The good news is that a recent Canadian study shows that, for slow-growing prostate tumors, the drug dutasteride can help make the “watch and wait” more bearable.
Dutasteride, the study shows, may help slow the growth of prostate cancer tumors.
Slows prostate tumor growth
Currently, dutasteride (commonly sold under the brand name Avodart) is used to shrink enlarged prostates. But the new study shows that it also slows the growth of early stage prostate cancer, eliminating the need for aggressive treatment in men with low-risk prostate cancer.
Even better, in the final check done by researchers three years after the men were first recruited into the study, one-sixth of the 300 participants had biopsies that showed absolutely no sign of the cancer
For the study, published Jan. 23 in the journal The Lancet, Canadian researchers followed 300 men, 48 to 82 years old, with low risk prostate cancer being watched actively by their doctors.
Half the men were given a daily placebo, while the other half took 0.5 mg of dutasteride a day for three years, the study’s duration.
The men then underwent biopsies at 18 months and three years later to measure their disease progression. The researchers found that more cancer patients that received dutasteride improved at a higher rate than those given a placebo:
• 48 percent of those given the placebo experienced disease progression
• 38 per cent of the men receiving dutasteride experienced disease progression
Additionally, men treated with dutasteride were more likely to have no cancer detected in their final biopsy. In 50 of the men on the dutasteride group, doctors could find no cancer, compared to 31 men in the placebo group.
The study doesn’t mean that the drug saves lives, since there were no prostate cancer-related deaths during the study, nor were there any instances of disease spread.
But at best, the study means that anxious men diagnosed with prostate cancer can take action without putting themselves at risk for impotence and incontinence—and men taking the medication did report less anxiety in questionnaires throughout the study, compared with those given placebo.

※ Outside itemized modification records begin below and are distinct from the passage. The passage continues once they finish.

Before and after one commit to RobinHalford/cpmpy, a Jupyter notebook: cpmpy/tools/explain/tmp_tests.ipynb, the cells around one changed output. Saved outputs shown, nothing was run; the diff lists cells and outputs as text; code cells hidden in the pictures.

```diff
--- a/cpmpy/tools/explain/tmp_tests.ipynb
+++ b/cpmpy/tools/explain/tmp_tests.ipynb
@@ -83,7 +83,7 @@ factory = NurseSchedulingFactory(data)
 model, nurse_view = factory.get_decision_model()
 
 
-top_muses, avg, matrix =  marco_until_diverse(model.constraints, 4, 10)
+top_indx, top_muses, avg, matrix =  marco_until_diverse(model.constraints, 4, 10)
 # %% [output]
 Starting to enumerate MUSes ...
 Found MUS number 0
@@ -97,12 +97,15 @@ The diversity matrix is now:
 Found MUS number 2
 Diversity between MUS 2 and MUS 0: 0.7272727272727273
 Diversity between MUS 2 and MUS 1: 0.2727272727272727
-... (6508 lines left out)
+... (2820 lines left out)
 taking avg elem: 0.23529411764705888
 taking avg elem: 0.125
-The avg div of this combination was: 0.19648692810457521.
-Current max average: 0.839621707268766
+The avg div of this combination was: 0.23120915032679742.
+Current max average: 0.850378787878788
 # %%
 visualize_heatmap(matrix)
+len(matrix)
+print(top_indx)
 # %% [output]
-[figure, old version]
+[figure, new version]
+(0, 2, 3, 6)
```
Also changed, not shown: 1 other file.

“This drug may not save a life, but it will prevent men whose cancer will pose no long-term risk, stave off surgery or radiation or treatment with side effects,” says the study’s lead investigator, Dr. Neil Fleshner of Princess Margaret Hospital and the University of Toronto in Canada.